Did you know that when the Corporation for Public Broadcasting was created in 1967, a Republican congressman from Texas proposed an amendment forbidding the "educational stations" from offering "entertainment"? These were the two opposing ends of the media spectrum back in the day, entertaining or educational.
And according to a Disney executive who sat on the Child Development and Mass Media Forum [headed by Fred Rogers] at the White House Conference on Children, which was trying to come up with guidelines for "worthwhile programming" at the White House Conference on Children, the only thing that sells is "pure entertainment."
The executive, Carl Nater, was in charge of the Disney Educational Materials Company, which sold filmstrips and records to schools. He testified at the Forum and was interviewed by the Washington Post in September 1970. I will quote at some length:
[Nater] has often found the advice of professional experts to be conflicting.
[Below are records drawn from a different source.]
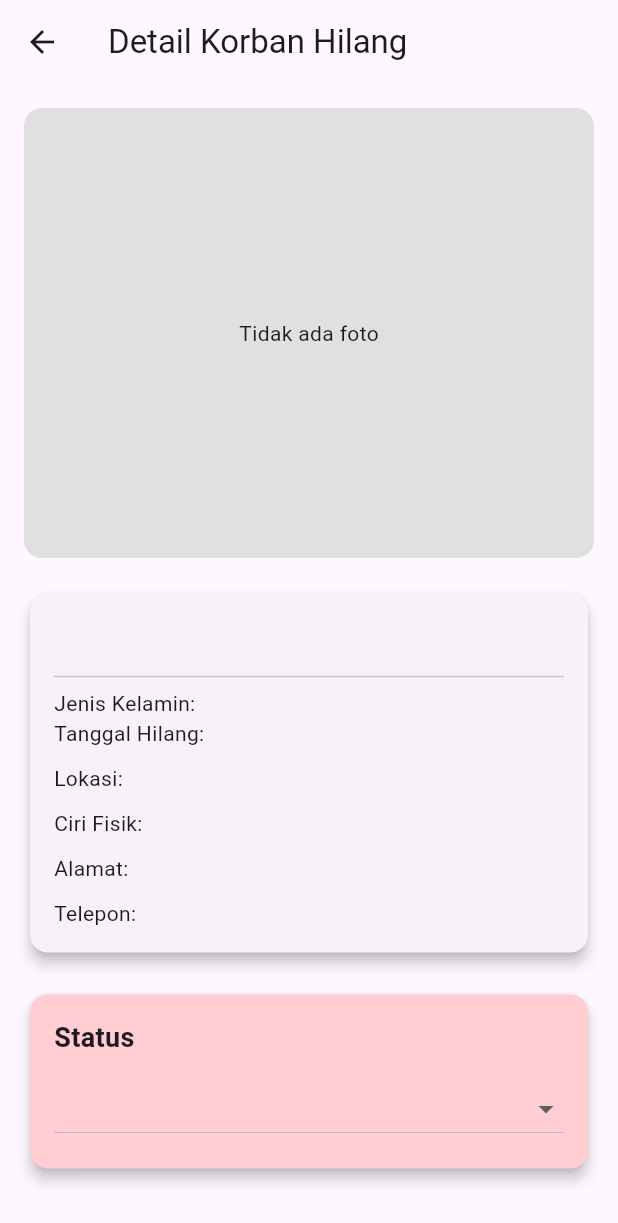
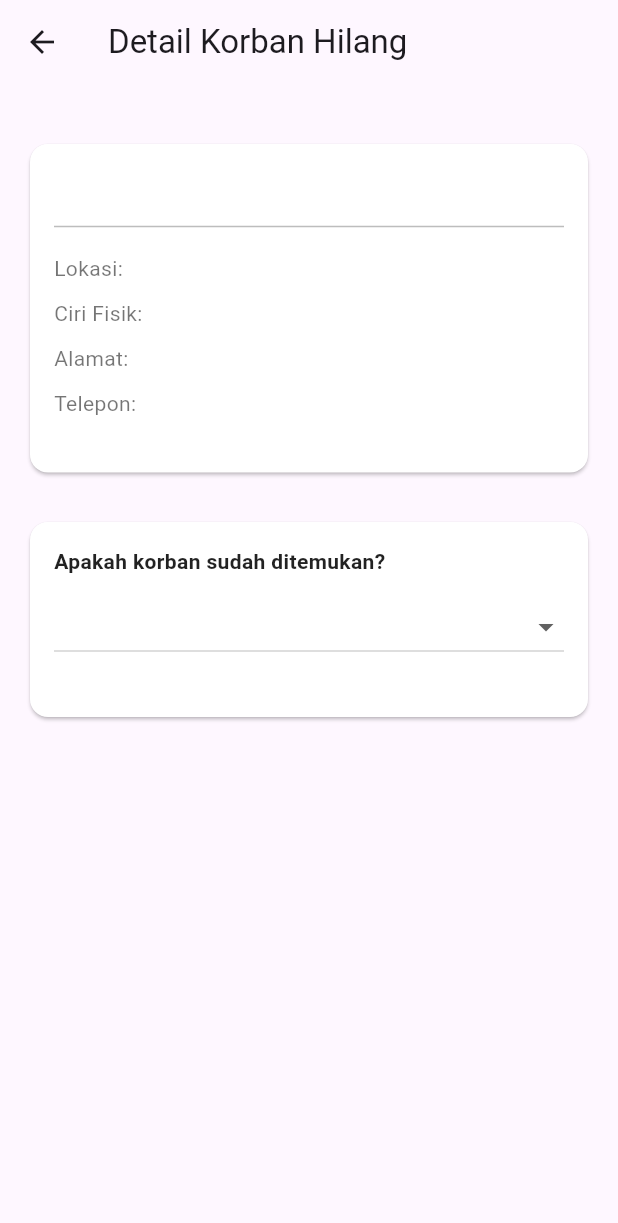
Before and after one commit to Ariel-F-S/cadavis, a Flutter app: the DetailKorbanPage screen opened directly with empty values, on a phone screen of 412 x 824 dp. Shown: the top 1223 px of the screen. Run offline on Flutter 3.47's test engine with Material 3 defaults, Android fonts, the phone set to English and light mode, and no system bars; our stand-ins replace device_info_plus, fl_chart, geolocator, image_picker, open_file, permission_handler and 2 more; missing offline and left inert: excel; accounts and stored records are empty.

Commit message:
update all

```diff
--- a/lib/pages/detail_korban_hilang.dart
+++ b/lib/pages/detail_korban_hilang.dart
@@ -23,6 +23,8 @@ class _DetailKorbanPageState
 
   late KorbanHilang korban;
 
+  bool isEditMode = false;
+
   late TextEditingController ciriController;
   late TextEditingController alamatController;
   late TextEditingController teleponController;
@@ -45,20 +47,13 @@ class _DetailKorbanPageState
   }
 
   // ===============================
-  // UPDATE STATUS (SEMUA ROLE)
+  // UPDATE STATUS
   // ===============================
   Future<void> _updateStatus(String status) async {
-    String kondisiBaru = korban.kondisi;
-
-    if (status == "Sudah ditemukan") {
-      kondisiBaru = "Masih hidup";
-    } else {
-      kondisiBaru = "";
-    }
-
     final updated = korban.copyWith(
       status: status,
-      kondisi: kondisiBaru,
+      kondisi:
+          status == "Belum ditemukan" ? "" : korban.kondisi,
     );
 
     await DatabaseHelper.instance
@@ -70,7 +65,23 @@ class _DetailKorbanPageState
   }
 
   // ===============================
-  // SAVE EDIT (ADMIN SAJA)
+  // UPDATE KONDISI
+  // ===============================
+  Future<void> _updateKondisi(String kondisi) async {
+    final updated = korban.copyWith(
+      kondisi: kondisi,
+    );
+
+    await DatabaseHelper.instance
+        .updateKorbanHilang(updated);
+
+    setState(() {
+      korban = updated;
+    });
+  }
+
+  // ===============================
+  // SAVE EDIT (ADMIN)
   // ===============================
   Future<void> _saveAdminEdit() async {
     final updated = korban.copyWith(
@@ -83,11 +94,14 @@ class _DetailKorbanPageState
     await DatabaseHelper.instance
         .updateKorbanHilang(updated);
 
-    Navigator.pop(context, true);
+    setState(() {
+      korban = updated;
+      isEditMode = false;
+    });
   }
 
   // ===============================
-  // FOTO FULLSCREEN
+  // FULLSCREEN FOTO
   // ===============================
   void _showFullImage() {
     if (korban.fotoPath.isEmpty) return;
@@ -114,18 +128,45 @@ class _DetailKorbanPageState
 
   @override
   Widget build(BuildContext context) {
+
     final isAdmin = widget.role == "admin";
+    final isDark =
+        Theme.of(context).brightness == Brightness.dark;
+
+    final cardColor =
+        isDark ? const Color(0xFF1E1E1E) : Colors.white;
+
+    final primaryText =
+        isDark ? Colors.white : Colors.black87;
+
+    final secondaryText =
+        isDark ? Colors.white70 : Colors.black54;
 
     return Scaffold(
       appBar: AppBar(
         title: const Text("Detail Korban Hilang"),
+        actions: [
+          if (isAdmin)
+            IconButton(
+              icon: Icon(
+                isEditMode
+                    ? Icons.close
+                    : Icons.edit,
+              ),
+              onPressed: () {
+                setState(() {
+                  isEditMode = !isEditMode;
+                });
+              },
+            ),
+        ],
       ),
       body: ListView(
         padding: const EdgeInsets.all(16),
         children: [
 
           // ===============================
-          // FOTO (BISA DIKLIK)
+          // FOTO
           // ===============================
           korban.fotoPath.isNotEmpty
               ? GestureDetector(
@@ -135,33 +176,24 @@ class _DetailKorbanPageState
                         BorderRadius.circular(12),
                     child: Image.file(
                       File(korban.fotoPath),
-                      height: 300,
-                      width: double.infinity,
+                      height: 250,
                       fit: BoxFit.cover,
                     ),
                   ),
                 )
-              : Container(
-                  height: 300,
-                  decoration: BoxDecoration(
-                    color: Colors.grey.shade300,
-                    borderRadius:
-                        BorderRadius.circular(12),
-                  ),
-                  child: const Center(
-                      child: Text("Tidak ada foto")),
-                ),
+              : const SizedBox(),
 
           const SizedBox(height: 20),
 
           // ===============================
-          // INFORMASI KORBAN
+          // CARD BIODATA
           // ===============================
           Card(
+            color: cardColor,
             shape: RoundedRectangleBorder(
-                borderRadius:
-                    BorderRadius.circular(12)),
-            elevation: 4,
+              borderRadius:
+                  BorderRadius.circular(12),
+            ),
             child: Padding(
               padding:
                   const EdgeInsets.all(16),
@@ -172,105 +204,129 @@ class _DetailKorbanPageState
 
                   Text(
                     korban.nama,
-                    style: const TextStyle(
-                        fontSize: 22,
-                        fontWeight:
-                            FontWeight.bold),
+                    style: TextStyle(
+                      fontSize: 22,
+                      fontWeight:
+                          FontWeight.bold,
+                      color: primaryText,
+                    ),
                   ),
 
-                  const Divider(),
-
-                  Text(
-                      "Jenis Kelamin: ${korban.jenisKelamin}"),
-                  Text(
-                      "Tanggal Hilang: ${korban.tanggalHilang}"),
+                  Divider(
+                    color: isDark
+                        ? Colors.grey[700]
+                        : Colors.grey[400],
+                  ),
 
                   const SizedBox(height: 10),
 
-                  // ===============================
-                  // LOKASI (ADMIN EDIT)
-                  // ===============================
-                  isAdmin
+                  isEditMode
                       ? TextField(
                           controller:
                               lokasiController,
+                          style: TextStyle(
+                              color:
+                                  primaryText),
                           decoration:
                               const InputDecoration(
                                   labelText:
                                       "Lokasi"),
                         )
                       : Text(
-                          "Lokasi: ${korban.lokasi}"),
+                          "Lokasi: ${korban.lokasi}",
+                          style: TextStyle(
+                              color:
+                                  secondaryText),
+                        ),
 
                   const SizedBox(height: 10),
 
-                  // ===============================
-                  // CIRI FISIK
-                  // ===============================
-                  isAdmin
+                  isEditMode
                       ? TextField(
                           controller:
                               ciriController,
+                          style: TextStyle(
+                              color:
+                                  primaryText),
                           decoration:
                               const InputDecoration(
                                   labelText:
                                       "Ciri Fisik"),
                         )
                       : Text(
-                          "Ciri Fisik: ${korban.ciriFisik}"),
+                          "Ciri Fisik: ${korban.ciriFisik}",
+                          style: TextStyle(
+                              color:
+                                  secondaryText),
+                        ),
 
                   const SizedBox(height: 10),
 
-                  // ===============================
-                  // ALAMAT
-                  // ===============================
-                  isAdmin
+                  isEditMode
                       ? TextField(
                           controller:
                               alamatController,
+                          style: TextStyle(
+                              color:
+                                  primaryText),
                           decoration:
                               const InputDecoration(
                                   labelText:
                                       "Alamat"),
                         )
                       : Text(
-                          "Alamat: ${korban.alamatRumah}"),
+                          "Alamat: ${korban.alamatRumah}",
+                          style: TextStyle(
+                              color:
+                                  secondaryText),
+                        ),
 
                   const SizedBox(height: 10),
 
-                  // ===============================
-                  // TELEPON
-                  // ===============================
-                  isAdmin
+                  isEditMode
                       ? TextField(
                           controller:
                               teleponController,
+                          style: TextStyle(
+                              color:
+                                  primaryText),
                           decoration:
                               const InputDecoration(
                                   labelText:
                                       "Nomor Telepon"),
                         )
                       : Text(
-                          "Telepon: ${korban.nomorTelepon}"),
+                          "Telepon: ${korban.nomorTelepon}",
+                          style: TextStyle(
+                              color:
+                                  secondaryText),
+                        ),
+
+                  const SizedBox(height: 20),
+
+                  if (isEditMode)
+                    ElevatedButton(
+                      onPressed:
+                          _saveAdminEdit,
+                      child: const Text(
+                          "Simpan Perubahan"),
+                    ),
                 ],
               ),
             ),
           ),
 
-          const SizedBox(height: 20),
+          const SizedBox(height: 25),
 
           // ===============================
-          // STATUS (SEMUA ROLE BISA UBAH)
+          // CARD STATUS
           // ===============================
           Card(
-            color: korban.status ==
-                    "Sudah ditemukan"
-                ? Colors.green.shade100
-                : Colors.red.shade100,
+            color: cardColor,
             shape: RoundedRectangleBorder(
-                borderRadius:
-                    BorderRadius.circular(12)),
-            elevation: 4,
+              borderRadius:
+                  BorderRadius.circular(12),
+            ),
             child: Padding(
               padding:
                   const EdgeInsets.all(16),
@@ -279,12 +335,13 @@ class _DetailKorbanPageState
                     CrossAxisAlignment.start,
                 children: [
 
-                  const Text(
-                    "Status",
+                  Text(
+                    "Apakah korban sudah ditemukan?",
                     style: TextStyle(
-                        fontSize: 18,
-                        fontWeight:
-                            FontWeight.bold),
+                      fontWeight:
+                          FontWeight.bold,
+                      color: primaryText,
+                    ),
                   ),
 
                   const SizedBox(height: 10),
@@ -313,26 +370,53 @@ class _DetailKorbanPageState
                     },
                   ),
 
+                  const SizedBox(height: 20),
+
                   if (korban.status ==
-                      "Sudah ditemukan")
+                      "Sudah ditemukan") ...[
+
                     Text(
-                        "Kondisi: ${korban.kondisi}"),
+                      "Bagaimana kondisi korban?",
+                      style: TextStyle(
+                        fontWeight:
+                            FontWeight.bold,
+                        color: primaryText,
+                      ),
+                    ),
+
+                    const SizedBox(height: 10),
+
+                    DropdownButton<String>(
+                      value: korban.kondisi
+                              .isEmpty
+                          ? "Masih hidup"
+                          : korban.kondisi,
+                      isExpanded: true,
+                      items: const [
+                        DropdownMenuItem(
+                          value:
+                              "Masih hidup",
+                          child: Text(
+                              "Masih hidup"),
+                        ),
+                        DropdownMenuItem(
+                          value:
+                              "Sudah meninggal",
+                          child: Text(
+                              "Sudah meninggal"),
+                        ),
+                      ],
+                      onChanged: (value) {
+                        if (value != null) {
+                          _updateKondisi(value);
+                        }
+                      },
+                    ),
+                  ],
                 ],
               ),
             ),
           ),
-
-          const SizedBox(height: 20),
-
-          // ===============================
-          // TOMBOL SIMPAN (ADMIN SAJA)
-          // ===============================
-          if (isAdmin)
-            ElevatedButton(
-              onPressed: _saveAdminEdit,
-              child:
-                  const Text("Simpan Perubahan"),
-            ),
         ],
       ),
     );
--- a/lib/pages/input_page.dart
+++ b/lib/pages/input_page.dart
@@ -356,7 +356,7 @@ class _InputJenazahPageState extends State<InputJenazahPage> {
 
     return Scaffold(
       appBar: AppBar(
-        title: const Text('Input Data Jenazah'),
+        title: const Text('Input Data Korban'),
         backgroundColor: const Color(0xFF7C4DFF),
         foregroundColor: Colors.white,
       ),
```
Also changed, not shown: lib/db/database_helper.dart (+58 -41 lines).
Furthermore, he said, such advice is an infringement on the responsibilities of the producer.Wow. Not where you thought this whole educational vs entertaining thing was going, was it?
The Disney company, he said, does not try to mix entertainment and education.
"Everything we do for theaters and television is motivated by a desire to provide entertainment--period. If it just happens that there's something educational in it, like our nature shows, well, that's just a plus. The educational material we do is made directly for the education market, and we could no more take it into the theater than fly."
For example, he pointed to educational films, where "It's important to be sensitive to the bi-racial point of view." But in entertainment films, he said, "We've had colored people--we did 'Uncle Remus'--but we're not going to go around saying, 'My God, we've got to have colored people in this."
The criteria for Disney entertainment is that it "not be embarrassing, have nothing to be ashamed of and not upset people who hold some kind of standards," he said, adding that these believes came from Disney himself, "who was no prude, either, just a perfectly normal man, and these were his personal preferences."
This is the same principle of non-offensiveness by which visitors to the Disneyland Park are now approached as they wait in line and sounded out for "attitude" so that true Disney patrons will not be subjected to people who are "unkempt, dirty and not fun to sit next to on a ride," he explained.
"Selling Education on TV," by Judith Martin, The Washington Post, Sept. 22, 1970, pg. B2.
Made in 1946, yo: Is Song of the South too racist to screen? [guardian film blog]